can be used as a starting point, onto which can be added any effects due to the

variation of r. Most importantly, p and Gp will change when r varies.

Gp (the integral of p in the simple system we are analyzing) can, because

of superposition,

be divided into two parts, which I will label G_d.p and G_r.p. G_d.p is

just what

we had before, when r was fixed permanently at zero. G_r.p is the variation

in Gp that

is extra, due to the variation in r.

Now we can look at the full expressions that was shown at the head of this

message:

d = p + Gp - Gr

and rewrite it

d = p + G_d.p + (G_r.p - Gr)

The first part of this is exactly what we had before, when r was

permanently fixed

at zero. The part in brackets is the contribution of variation in r.

What does the part in brackets contribute to the correlation between d and

p? Since the

reference signal varies independently of the variation in the disturbance

signal, and

any contribution of (G_r.p - Gr) is due to the reference signal, that

contribution is

orthogonal to d (and to G_d.p). It cannot increase the correlation between

d and p,

except by accident over the (very) short term. Furthermore, the better the

control,

the more nearly does p match r, and therefore the more nearly does G_r.p

match Gr.

The two tend to cancel one another, so if they have an effect, it tends to

become

small when control is good.

What this means is that even when the reference signal is allowed to vary

freely, the

maximum correlation that should be observed between the perceptual signal

and the

disturbance signal is 1/CR.

-------------------------

Extension to more realistic control loops.

The above applies mathematically only to a control system that is linear,

has no loop

transport delay, has a perfect integrator as its output/feedback function,

and has no

other time-binding functions in the loop (i.e. all the other functions are

simple

summations or multiplications by constant factors). Most control systems

are not

like that. What then?

Some cases can be examined heuristically. For example, if the output

function G is a

leaky integrator rather than a perfect integrator, the angle between p and

Gp depends

on the frequency spectrum of p. If low frequencies dominate, then Gp

correlates well

with p, but if high frequencies dominate, G acts like a good integrator. So the

correlation between d and p can be greater than 1/CR if the output function

is a

leaky integrator.

If there is some loop transport delay, it has to be incorporated into the

initial

expression for d. It could all be included in the output function, G. With loop

delay, the correlation between the input to G and its output will vary between

positive and negative correlation as a function of the frequency of p. This

will

show up in a correlation between Gp and p that varies with the spectrum of

p. In the
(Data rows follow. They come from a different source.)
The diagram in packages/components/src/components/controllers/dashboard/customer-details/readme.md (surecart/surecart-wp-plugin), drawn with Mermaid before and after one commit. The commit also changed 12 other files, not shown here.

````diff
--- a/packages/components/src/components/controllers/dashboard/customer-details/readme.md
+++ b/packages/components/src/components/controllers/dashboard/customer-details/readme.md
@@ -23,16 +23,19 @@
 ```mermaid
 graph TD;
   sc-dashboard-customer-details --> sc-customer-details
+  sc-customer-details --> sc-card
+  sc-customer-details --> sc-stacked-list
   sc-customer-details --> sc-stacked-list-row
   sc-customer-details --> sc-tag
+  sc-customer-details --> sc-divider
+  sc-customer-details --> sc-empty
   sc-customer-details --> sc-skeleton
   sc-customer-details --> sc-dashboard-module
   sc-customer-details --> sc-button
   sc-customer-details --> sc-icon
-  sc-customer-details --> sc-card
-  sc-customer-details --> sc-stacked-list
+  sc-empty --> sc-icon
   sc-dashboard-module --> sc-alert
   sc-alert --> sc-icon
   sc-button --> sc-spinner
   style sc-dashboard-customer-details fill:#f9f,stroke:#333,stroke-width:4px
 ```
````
diagram, Gp leans left and right as the frequency of d varies. If the

magnitude of

G is large enough, this can lead at some frequencies to p being larger than

d--there

is no control, and the cosine takes on an imaginary (or at least complex)

value; the

loop is oscillating, not controlling.

Other cases can be examined similarly, provided the system is composed of

linear

components that allow the use of Laplace transforms. And for some

non-linear systems

one can make reasonable heuristic approximations by appealing to

small-amplitude

linearity.

--------------------------

All of the above depends on the correctness of two things: (1) the

statement that the

output of an integrator is, in general, uncorrelated with its input, and

(2) whether

I have done the analysis correctly. As I said up front, the result seems

too simple

not to be well known, and from prior discussion it clearly is not well

known. I'm

sure Bill has masses of simulation data that could be used to test the result

claimed, even though simulation data necessarily include transport loop delay

(which I think tends on balance to lower the correlation, but in a way that

depends on the spectrum of p). Perhaps Bill's data could show that the

correlation

control loops between the disturbance signal and the perceptual signal in such

"perfect integrator" is characteristically greater than 1/CR. If it is, it

would

show that there is a flaw in the analysis somewhere, even though I can't see it

right now, and I've asked a couple of control engineers, who also seem to

think it

is OK.

Martin